Learning to take advantage of opportunities in the global financial markets while managing the associated risks is the aim of this advanced finance subject. The primary themes include understanding the nature of international financial markets, risk management and hedging by firms with international operations, the advantages and disadvantages of the diverse sources of funds available from international financial markets and issues related to cross-border and multi-currency valuation. You will apply theoretical frameworks to analyse the macroeconomic environment of international finance and employ an array of financial instruments and tools for managing foreign exchange and country risk, raising capital in the global financial markets and valuing cross-border investments. The case method is central to the learning approach used in this subject, highlighting a number of contemporary organisations and issues in international finance. The material draws on and extends theories and concepts from previous subjects to provide an in-depth understanding of the themes noted above.
|Faculty||Bond Business School|
1. Demonstrate knowledge of basic theorems of exchange rate determination, interest rates and inflation and the role of arbitrage in keeping the foreign exchange market efficient.
2. Apply knowledge of foreign exchange hedging to identify and manage the foreign exchange risks faced by globally active firms.
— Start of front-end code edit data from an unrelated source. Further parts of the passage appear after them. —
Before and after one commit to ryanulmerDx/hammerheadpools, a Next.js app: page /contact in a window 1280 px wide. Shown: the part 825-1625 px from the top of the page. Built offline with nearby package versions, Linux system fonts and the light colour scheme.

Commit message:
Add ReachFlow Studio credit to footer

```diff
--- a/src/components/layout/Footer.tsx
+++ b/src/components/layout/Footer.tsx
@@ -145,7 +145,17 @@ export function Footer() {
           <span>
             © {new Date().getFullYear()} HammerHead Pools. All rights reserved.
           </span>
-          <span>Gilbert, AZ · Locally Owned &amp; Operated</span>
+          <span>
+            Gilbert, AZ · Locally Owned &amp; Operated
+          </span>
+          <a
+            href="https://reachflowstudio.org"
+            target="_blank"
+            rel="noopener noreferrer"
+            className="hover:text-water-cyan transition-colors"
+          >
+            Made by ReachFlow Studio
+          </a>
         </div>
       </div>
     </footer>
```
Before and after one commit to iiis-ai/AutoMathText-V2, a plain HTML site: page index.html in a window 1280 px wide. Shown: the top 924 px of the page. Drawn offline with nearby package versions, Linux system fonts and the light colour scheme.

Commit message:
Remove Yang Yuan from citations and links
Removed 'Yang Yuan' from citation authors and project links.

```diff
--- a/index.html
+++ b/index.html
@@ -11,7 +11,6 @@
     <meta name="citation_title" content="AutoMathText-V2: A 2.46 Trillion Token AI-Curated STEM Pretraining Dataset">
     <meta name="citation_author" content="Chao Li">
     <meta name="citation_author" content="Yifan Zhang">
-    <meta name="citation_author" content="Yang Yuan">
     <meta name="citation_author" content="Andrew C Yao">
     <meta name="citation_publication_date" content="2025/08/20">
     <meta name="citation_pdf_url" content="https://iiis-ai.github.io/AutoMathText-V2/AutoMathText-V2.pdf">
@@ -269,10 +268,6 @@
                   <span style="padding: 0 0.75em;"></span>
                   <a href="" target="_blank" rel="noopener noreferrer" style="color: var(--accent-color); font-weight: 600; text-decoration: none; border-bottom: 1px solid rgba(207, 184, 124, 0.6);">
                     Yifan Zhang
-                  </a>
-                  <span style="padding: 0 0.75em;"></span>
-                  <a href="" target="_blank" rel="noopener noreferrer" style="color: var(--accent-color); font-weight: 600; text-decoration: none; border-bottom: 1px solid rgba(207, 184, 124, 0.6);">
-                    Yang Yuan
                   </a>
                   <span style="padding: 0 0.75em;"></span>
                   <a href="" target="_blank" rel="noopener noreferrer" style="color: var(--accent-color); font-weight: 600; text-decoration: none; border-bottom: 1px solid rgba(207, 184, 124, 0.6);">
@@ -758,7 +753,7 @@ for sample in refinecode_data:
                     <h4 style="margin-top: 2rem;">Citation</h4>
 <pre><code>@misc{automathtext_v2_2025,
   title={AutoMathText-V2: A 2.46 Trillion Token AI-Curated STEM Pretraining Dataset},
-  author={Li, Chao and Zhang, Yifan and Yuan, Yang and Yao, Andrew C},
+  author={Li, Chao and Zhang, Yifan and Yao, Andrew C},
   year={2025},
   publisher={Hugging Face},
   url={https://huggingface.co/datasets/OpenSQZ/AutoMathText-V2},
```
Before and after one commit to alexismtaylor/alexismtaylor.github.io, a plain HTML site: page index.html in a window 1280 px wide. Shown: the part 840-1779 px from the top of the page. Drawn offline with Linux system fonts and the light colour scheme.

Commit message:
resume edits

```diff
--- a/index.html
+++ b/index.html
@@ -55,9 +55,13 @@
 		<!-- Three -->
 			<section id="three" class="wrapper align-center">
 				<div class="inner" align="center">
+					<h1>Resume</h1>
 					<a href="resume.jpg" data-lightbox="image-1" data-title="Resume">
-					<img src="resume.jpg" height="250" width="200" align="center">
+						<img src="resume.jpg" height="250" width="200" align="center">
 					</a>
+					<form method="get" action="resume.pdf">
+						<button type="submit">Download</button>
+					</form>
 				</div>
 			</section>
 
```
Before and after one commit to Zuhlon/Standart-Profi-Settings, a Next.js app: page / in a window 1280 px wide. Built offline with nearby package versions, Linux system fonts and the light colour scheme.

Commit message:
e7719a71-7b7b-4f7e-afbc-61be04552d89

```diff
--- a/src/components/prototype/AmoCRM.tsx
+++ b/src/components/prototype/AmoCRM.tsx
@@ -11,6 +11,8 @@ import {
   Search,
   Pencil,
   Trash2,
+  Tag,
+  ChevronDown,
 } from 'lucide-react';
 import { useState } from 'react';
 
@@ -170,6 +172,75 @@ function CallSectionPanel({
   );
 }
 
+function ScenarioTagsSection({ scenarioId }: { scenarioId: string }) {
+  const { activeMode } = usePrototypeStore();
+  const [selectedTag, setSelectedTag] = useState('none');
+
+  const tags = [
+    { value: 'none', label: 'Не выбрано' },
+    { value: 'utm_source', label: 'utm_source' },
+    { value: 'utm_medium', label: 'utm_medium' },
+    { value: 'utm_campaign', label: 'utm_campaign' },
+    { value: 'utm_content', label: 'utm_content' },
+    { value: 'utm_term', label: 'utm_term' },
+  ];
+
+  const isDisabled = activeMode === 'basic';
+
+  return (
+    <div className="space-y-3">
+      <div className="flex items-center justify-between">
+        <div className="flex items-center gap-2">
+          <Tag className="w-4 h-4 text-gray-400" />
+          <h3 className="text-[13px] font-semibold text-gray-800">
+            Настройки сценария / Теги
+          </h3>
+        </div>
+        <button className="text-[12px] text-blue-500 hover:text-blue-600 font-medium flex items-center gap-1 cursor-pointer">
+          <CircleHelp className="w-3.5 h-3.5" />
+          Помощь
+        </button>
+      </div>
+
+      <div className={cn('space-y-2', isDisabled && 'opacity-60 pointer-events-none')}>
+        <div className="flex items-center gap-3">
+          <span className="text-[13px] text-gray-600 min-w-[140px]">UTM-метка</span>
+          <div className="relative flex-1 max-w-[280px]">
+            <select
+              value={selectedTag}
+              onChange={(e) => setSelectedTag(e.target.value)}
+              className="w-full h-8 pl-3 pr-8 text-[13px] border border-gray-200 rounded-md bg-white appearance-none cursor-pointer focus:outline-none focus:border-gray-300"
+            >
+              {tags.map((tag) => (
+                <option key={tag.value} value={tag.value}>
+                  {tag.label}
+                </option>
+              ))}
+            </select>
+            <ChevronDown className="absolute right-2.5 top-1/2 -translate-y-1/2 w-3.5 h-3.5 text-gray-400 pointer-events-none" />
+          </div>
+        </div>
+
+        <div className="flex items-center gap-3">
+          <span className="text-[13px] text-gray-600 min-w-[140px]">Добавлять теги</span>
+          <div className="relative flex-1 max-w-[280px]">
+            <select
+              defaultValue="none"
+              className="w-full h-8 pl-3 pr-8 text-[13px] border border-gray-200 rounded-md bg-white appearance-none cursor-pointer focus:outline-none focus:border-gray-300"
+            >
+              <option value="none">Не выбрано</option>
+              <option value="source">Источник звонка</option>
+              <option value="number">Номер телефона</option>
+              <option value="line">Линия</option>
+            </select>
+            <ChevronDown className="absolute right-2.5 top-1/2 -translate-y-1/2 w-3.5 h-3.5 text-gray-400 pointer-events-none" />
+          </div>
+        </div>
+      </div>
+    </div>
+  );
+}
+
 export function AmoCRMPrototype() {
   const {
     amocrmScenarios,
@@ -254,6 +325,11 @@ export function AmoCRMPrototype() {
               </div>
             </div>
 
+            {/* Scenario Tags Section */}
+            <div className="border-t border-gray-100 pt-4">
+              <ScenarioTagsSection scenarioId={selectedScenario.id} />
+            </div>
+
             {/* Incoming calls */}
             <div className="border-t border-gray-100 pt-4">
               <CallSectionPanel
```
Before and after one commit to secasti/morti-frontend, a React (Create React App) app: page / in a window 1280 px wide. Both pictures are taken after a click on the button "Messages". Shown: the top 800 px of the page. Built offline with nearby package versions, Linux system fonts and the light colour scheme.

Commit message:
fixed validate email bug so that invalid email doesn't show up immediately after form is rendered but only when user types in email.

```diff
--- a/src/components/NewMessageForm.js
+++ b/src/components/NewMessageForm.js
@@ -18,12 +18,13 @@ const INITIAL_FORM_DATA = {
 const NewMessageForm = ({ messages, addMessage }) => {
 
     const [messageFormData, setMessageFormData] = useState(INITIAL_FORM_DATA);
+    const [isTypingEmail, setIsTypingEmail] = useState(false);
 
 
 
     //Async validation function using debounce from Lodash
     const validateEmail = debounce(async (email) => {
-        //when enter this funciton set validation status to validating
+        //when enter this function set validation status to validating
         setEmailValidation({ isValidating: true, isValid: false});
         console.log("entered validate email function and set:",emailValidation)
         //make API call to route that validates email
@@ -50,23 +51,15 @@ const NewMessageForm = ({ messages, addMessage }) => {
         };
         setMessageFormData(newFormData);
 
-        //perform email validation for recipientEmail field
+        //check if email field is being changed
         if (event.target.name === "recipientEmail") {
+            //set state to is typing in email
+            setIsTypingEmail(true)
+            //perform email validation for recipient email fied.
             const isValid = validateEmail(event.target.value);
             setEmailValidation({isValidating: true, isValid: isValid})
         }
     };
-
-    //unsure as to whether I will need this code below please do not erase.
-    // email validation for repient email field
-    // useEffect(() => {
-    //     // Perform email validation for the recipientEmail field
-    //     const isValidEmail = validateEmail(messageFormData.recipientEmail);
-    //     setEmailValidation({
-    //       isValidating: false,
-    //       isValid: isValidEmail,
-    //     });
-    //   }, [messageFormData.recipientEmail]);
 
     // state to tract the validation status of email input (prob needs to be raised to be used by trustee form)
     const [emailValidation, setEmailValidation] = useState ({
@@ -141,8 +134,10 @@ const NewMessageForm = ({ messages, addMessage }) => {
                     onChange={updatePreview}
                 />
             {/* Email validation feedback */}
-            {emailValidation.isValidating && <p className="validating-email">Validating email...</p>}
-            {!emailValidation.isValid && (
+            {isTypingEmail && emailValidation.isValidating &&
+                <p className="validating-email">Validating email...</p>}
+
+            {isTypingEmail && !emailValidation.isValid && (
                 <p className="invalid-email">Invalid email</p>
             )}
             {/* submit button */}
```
3. Demonstrate the ability to select global financing strategies and propose solutions that will take advantage of opportunities in the global financial markets to the benefit of relevant stakeholders.
4. Demonstrate the ability to deliver an effective oral presentation with appropriate visuals.
5. Demonstrate the ability to produce a clear and concise written report that demonstrates higher order understanding of key concepts in international finance.
6. Demonstrate the ability to work in a team setting to coordinate analysis of a case study to arrive at a sound financial decision regarding an issue in capital raising and international valuation.
Assumed knowledge is the minimum level of knowledge of a subject area that students are assumed to have acquired through previous study. It is the responsibility of students to ensure they meet the assumed knowledge expectations of the subject. Students who do not possess this prior knowledge are strongly recommended against enrolling and do so at their own risk. No concessions will be made for students’ lack of prior knowledge.
Assumed Prior Learning (or equivalent):
Students must have completed 120 credit points prior to enrolling.